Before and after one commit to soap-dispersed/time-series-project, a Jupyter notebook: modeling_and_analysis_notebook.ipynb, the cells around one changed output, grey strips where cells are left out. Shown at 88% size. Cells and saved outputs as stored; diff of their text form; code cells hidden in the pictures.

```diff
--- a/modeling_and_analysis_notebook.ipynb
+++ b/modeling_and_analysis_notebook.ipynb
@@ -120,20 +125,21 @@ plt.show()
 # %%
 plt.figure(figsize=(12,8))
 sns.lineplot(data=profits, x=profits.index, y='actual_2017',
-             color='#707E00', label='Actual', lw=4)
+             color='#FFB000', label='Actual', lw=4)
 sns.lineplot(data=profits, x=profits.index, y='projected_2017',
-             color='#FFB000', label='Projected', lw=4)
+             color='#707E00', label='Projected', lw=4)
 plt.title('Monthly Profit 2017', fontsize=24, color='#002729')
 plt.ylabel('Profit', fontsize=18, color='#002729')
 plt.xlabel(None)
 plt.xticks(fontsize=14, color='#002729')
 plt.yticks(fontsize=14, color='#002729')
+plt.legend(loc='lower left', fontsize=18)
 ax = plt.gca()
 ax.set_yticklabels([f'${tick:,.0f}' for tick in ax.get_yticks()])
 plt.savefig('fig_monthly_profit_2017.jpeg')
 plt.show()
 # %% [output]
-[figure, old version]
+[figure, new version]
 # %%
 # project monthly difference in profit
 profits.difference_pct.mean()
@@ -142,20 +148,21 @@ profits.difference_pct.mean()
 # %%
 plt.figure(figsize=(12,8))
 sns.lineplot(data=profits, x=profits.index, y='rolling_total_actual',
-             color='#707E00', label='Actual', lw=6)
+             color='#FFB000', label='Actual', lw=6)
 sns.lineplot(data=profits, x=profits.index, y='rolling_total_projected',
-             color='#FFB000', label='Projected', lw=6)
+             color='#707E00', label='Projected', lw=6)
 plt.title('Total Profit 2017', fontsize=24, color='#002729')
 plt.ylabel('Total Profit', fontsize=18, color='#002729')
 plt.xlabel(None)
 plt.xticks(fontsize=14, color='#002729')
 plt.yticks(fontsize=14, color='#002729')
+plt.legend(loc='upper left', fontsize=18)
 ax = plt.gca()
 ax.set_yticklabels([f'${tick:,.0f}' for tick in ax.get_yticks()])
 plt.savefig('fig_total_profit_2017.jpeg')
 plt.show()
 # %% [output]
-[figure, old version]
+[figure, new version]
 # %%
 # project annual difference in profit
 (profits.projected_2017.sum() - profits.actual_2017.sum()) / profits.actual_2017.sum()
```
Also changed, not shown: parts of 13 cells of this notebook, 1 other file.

= = = = =

TASK >> Please set down each entry again, word for word.

ANSWER BOX >>
Before and after one commit to soap-dispersed/time-series-project, a Jupyter notebook: modeling_and_analysis_notebook.ipynb, the cells around one changed output, grey strips where cells are left out. Shown at 88% size. Cells and saved outputs as stored; diff of their text form; code cells hidden in the pictures.

```diff
--- a/modeling_and_analysis_notebook.ipynb
+++ b/modeling_and_analysis_notebook.ipynb
@@ -120,20 +125,21 @@ plt.show()
 # %%
 plt.figure(figsize=(12,8))
 sns.lineplot(data=profits, x=profits.index, y='actual_2017',
-             color='#707E00', label='Actual', lw=4)
+             color='#FFB000', label='Actual', lw=4)
 sns.lineplot(data=profits, x=profits.index, y='projected_2017',
-             color='#FFB000', label='Projected', lw=4)
+             color='#707E00', label='Projected', lw=4)
 plt.title('Monthly Profit 2017', fontsize=24, color='#002729')
 plt.ylabel('Profit', fontsize=18, color='#002729')
 plt.xlabel(None)
 plt.xticks(fontsize=14, color='#002729')
 plt.yticks(fontsize=14, color='#002729')
+plt.legend(loc='lower left', fontsize=18)
 ax = plt.gca()
 ax.set_yticklabels([f'${tick:,.0f}' for tick in ax.get_yticks()])
 plt.savefig('fig_monthly_profit_2017.jpeg')
 plt.show()
 # %% [output]
-[figure, old version]
+[figure, new version]
 # %%
 # project monthly difference in profit
 profits.difference_pct.mean()
@@ -142,20 +148,21 @@ profits.difference_pct.mean()
 # %%
 plt.figure(figsize=(12,8))
 sns.lineplot(data=profits, x=profits.index, y='rolling_total_actual',
-             color='#707E00', label='Actual', lw=6)
+             color='#FFB000', label='Actual', lw=6)
 sns.lineplot(data=profits, x=profits.index, y='rolling_total_projected',
-             color='#FFB000', label='Projected', lw=6)
+             color='#707E00', label='Projected', lw=6)
 plt.title('Total Profit 2017', fontsize=24, color='#002729')
 plt.ylabel('Total Profit', fontsize=18, color='#002729')
 plt.xlabel(None)
 plt.xticks(fontsize=14, color='#002729')
 plt.yticks(fontsize=14, color='#002729')
+plt.legend(loc='upper left', fontsize=18)
 ax = plt.gca()
 ax.set_yticklabels([f'${tick:,.0f}' for tick in ax.get_yticks()])
 plt.savefig('fig_total_profit_2017.jpeg')
 plt.show()
 # %% [output]
-[figure, old version]
+[figure, new version]
 # %%
 # project annual difference in profit
 (profits.projected_2017.sum() - profits.actual_2017.sum()) / profits.actual_2017.sum()
```
Also changed, not shown: parts of 13 cells of this notebook, 1 other file.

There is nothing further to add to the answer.